** Opening INFORMATION block **
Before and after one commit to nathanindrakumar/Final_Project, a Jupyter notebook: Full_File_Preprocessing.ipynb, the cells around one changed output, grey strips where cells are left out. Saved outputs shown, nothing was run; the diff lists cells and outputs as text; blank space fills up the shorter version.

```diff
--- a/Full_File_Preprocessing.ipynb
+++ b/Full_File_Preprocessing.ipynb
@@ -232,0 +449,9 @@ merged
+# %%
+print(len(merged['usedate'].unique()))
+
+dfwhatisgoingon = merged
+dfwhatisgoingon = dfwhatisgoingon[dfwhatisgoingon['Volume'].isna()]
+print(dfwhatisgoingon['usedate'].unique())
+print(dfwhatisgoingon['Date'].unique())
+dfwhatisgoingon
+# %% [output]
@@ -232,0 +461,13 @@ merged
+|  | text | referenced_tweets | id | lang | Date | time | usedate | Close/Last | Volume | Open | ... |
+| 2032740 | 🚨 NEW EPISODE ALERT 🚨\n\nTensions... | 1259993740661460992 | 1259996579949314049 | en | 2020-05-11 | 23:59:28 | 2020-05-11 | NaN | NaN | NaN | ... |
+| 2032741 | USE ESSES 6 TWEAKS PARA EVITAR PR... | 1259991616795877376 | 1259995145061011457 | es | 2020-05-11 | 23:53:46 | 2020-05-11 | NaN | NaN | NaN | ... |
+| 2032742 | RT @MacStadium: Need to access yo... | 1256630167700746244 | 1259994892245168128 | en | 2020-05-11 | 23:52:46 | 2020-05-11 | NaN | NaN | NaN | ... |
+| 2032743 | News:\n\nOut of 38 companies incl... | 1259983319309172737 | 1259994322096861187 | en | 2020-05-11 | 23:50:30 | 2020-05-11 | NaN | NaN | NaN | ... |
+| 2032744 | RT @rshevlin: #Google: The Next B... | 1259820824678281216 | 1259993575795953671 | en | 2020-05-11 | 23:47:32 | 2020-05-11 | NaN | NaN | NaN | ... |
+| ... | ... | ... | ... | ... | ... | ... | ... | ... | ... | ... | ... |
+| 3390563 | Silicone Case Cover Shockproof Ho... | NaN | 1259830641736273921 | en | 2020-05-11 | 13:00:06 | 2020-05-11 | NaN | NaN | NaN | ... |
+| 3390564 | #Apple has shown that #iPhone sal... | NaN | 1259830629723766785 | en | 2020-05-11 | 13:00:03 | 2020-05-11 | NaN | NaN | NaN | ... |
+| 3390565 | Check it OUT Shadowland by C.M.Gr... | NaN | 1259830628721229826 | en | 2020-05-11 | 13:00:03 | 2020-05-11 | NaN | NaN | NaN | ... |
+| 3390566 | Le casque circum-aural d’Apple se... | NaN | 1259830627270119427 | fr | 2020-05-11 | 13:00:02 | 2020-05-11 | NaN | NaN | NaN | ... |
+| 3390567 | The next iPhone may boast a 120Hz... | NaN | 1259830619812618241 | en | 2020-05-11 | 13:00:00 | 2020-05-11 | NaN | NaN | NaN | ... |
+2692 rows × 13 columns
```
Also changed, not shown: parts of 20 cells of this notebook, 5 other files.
** Closing INFORMATION block **
** Opening INFORMATION block **
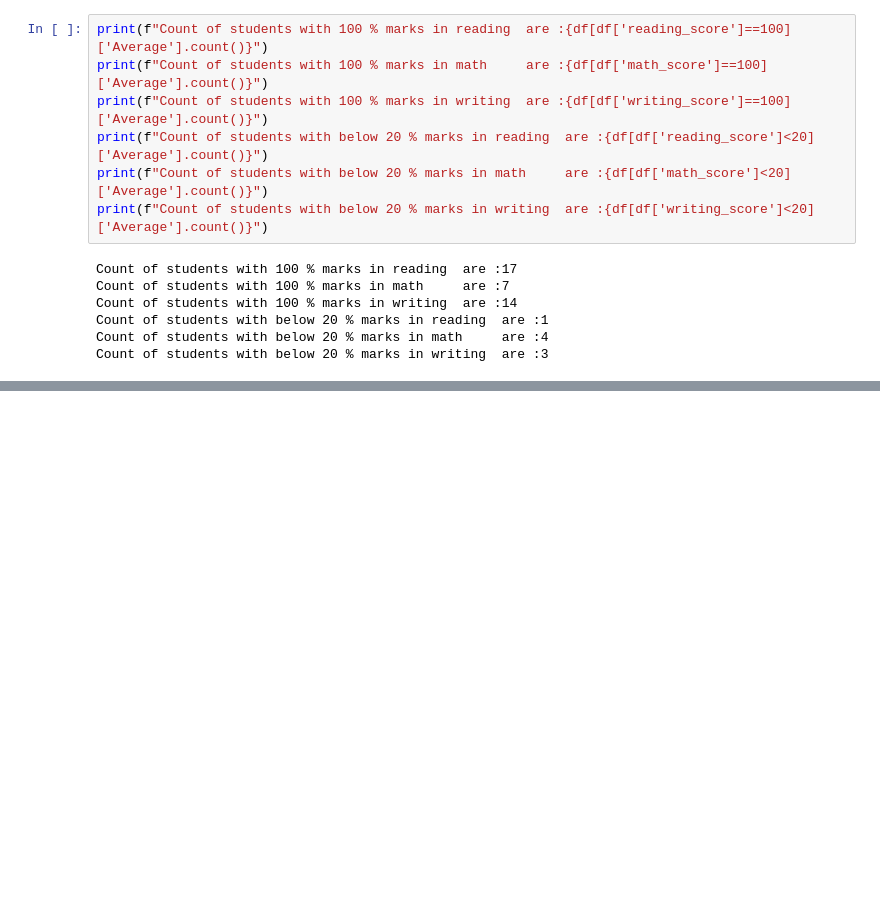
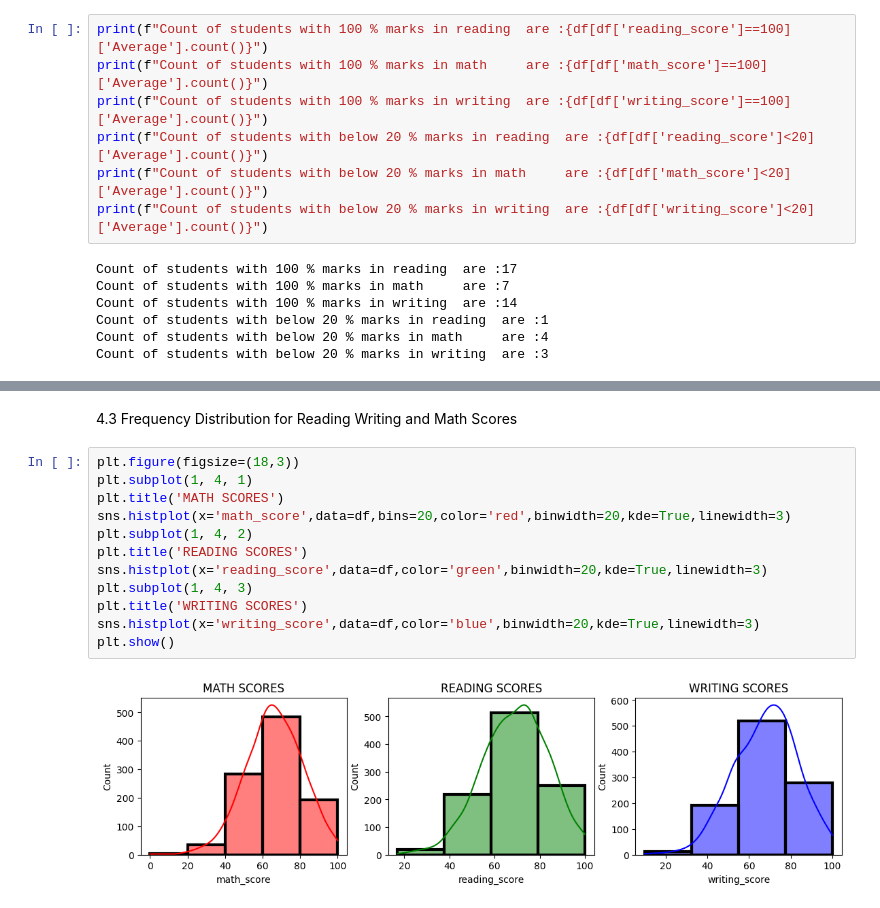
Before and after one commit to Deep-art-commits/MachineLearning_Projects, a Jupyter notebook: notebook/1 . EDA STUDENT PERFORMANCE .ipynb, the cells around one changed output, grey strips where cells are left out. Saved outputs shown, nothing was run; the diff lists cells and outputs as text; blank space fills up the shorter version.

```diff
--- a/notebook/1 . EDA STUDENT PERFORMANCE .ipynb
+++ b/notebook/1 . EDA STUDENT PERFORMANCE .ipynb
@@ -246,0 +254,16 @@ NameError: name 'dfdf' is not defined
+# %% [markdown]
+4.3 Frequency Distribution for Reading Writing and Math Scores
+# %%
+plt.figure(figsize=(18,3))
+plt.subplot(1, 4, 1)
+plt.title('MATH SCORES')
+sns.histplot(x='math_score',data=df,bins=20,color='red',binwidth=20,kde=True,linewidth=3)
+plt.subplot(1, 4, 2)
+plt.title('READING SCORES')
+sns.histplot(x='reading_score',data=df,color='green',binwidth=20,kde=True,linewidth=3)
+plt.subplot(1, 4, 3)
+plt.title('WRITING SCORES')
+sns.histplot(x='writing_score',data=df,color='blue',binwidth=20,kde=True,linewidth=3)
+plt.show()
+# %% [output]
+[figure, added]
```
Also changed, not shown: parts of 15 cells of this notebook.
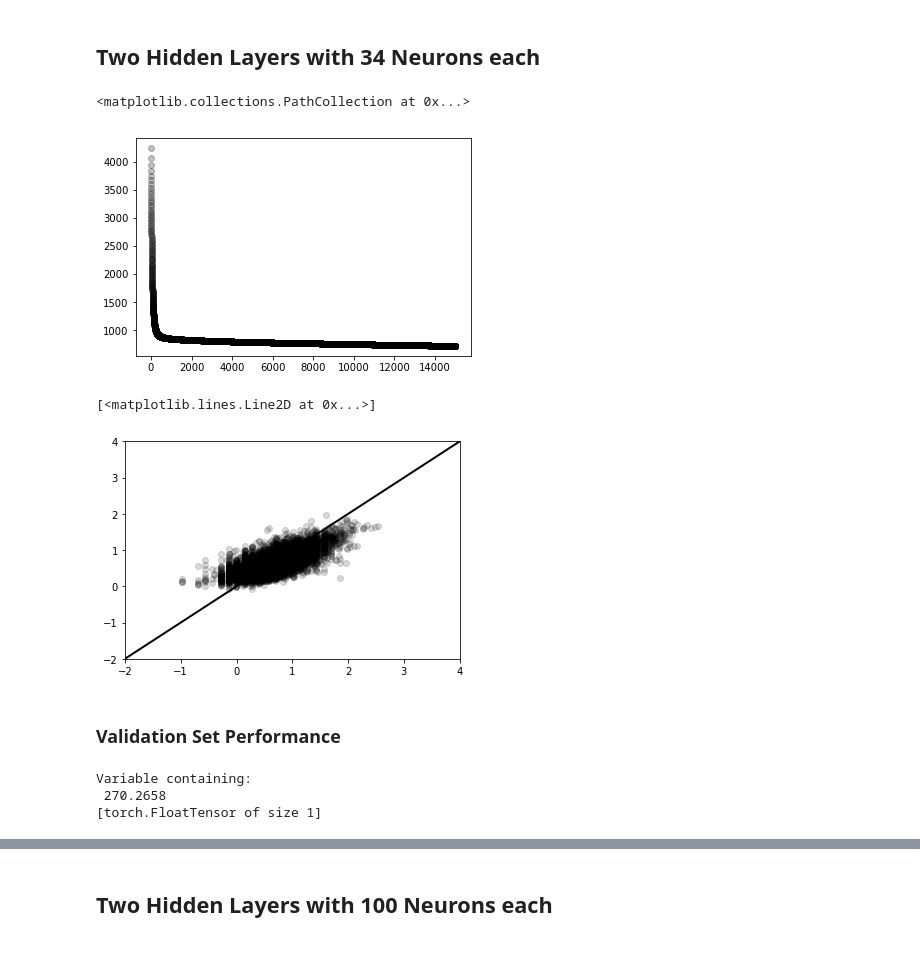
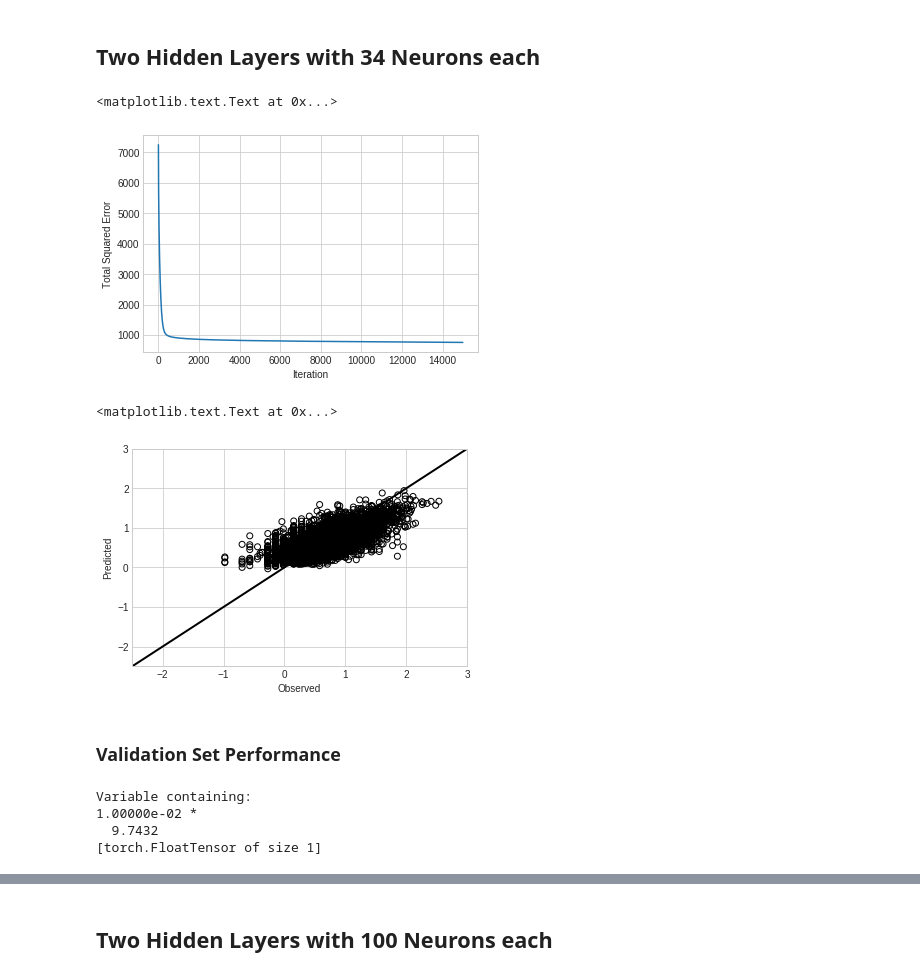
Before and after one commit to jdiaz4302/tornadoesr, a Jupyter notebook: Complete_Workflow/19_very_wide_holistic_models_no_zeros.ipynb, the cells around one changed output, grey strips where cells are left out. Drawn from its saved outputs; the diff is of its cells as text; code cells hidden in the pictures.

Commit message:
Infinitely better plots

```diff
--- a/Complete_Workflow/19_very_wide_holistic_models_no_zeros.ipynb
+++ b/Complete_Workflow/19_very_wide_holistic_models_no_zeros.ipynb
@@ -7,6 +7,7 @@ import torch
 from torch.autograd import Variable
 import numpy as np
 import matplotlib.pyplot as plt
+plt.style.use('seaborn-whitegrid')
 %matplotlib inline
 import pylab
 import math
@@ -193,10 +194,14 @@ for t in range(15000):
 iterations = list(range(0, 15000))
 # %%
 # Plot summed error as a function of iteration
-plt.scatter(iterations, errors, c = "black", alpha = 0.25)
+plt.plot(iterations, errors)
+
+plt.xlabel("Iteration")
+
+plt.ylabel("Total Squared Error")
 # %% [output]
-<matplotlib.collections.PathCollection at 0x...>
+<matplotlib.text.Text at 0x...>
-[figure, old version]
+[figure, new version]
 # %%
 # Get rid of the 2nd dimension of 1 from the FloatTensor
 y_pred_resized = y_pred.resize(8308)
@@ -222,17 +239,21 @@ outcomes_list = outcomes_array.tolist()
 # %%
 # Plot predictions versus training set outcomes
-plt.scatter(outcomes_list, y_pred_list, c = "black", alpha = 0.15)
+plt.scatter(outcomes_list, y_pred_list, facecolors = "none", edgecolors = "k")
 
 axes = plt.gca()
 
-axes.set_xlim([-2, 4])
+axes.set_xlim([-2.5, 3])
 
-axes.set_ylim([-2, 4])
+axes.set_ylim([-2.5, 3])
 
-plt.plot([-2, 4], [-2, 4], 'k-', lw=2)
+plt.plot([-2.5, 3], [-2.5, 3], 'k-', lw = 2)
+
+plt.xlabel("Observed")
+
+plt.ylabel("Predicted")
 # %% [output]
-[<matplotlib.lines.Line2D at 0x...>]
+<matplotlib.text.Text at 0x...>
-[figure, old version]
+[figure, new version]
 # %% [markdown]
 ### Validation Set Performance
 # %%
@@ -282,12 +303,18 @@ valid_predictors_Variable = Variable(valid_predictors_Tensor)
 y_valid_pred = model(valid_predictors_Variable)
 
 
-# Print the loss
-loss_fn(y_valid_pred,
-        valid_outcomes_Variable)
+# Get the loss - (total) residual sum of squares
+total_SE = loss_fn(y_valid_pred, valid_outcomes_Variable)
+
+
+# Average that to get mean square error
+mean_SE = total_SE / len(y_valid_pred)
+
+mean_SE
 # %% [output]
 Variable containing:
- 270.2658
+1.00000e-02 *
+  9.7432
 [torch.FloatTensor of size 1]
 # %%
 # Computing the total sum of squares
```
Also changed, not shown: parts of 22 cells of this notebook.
** Closing INFORMATION block **
- _PROBLEM DETAILS_: If a line in the records above has the word "merged", copy it out.

- _ANSWER AREA_:
@@ -232,0 +449,9 @@ merged
+print(len(merged['usedate'].unique()))
+dfwhatisgoingon = merged
@@ -232,0 +461,13 @@ merged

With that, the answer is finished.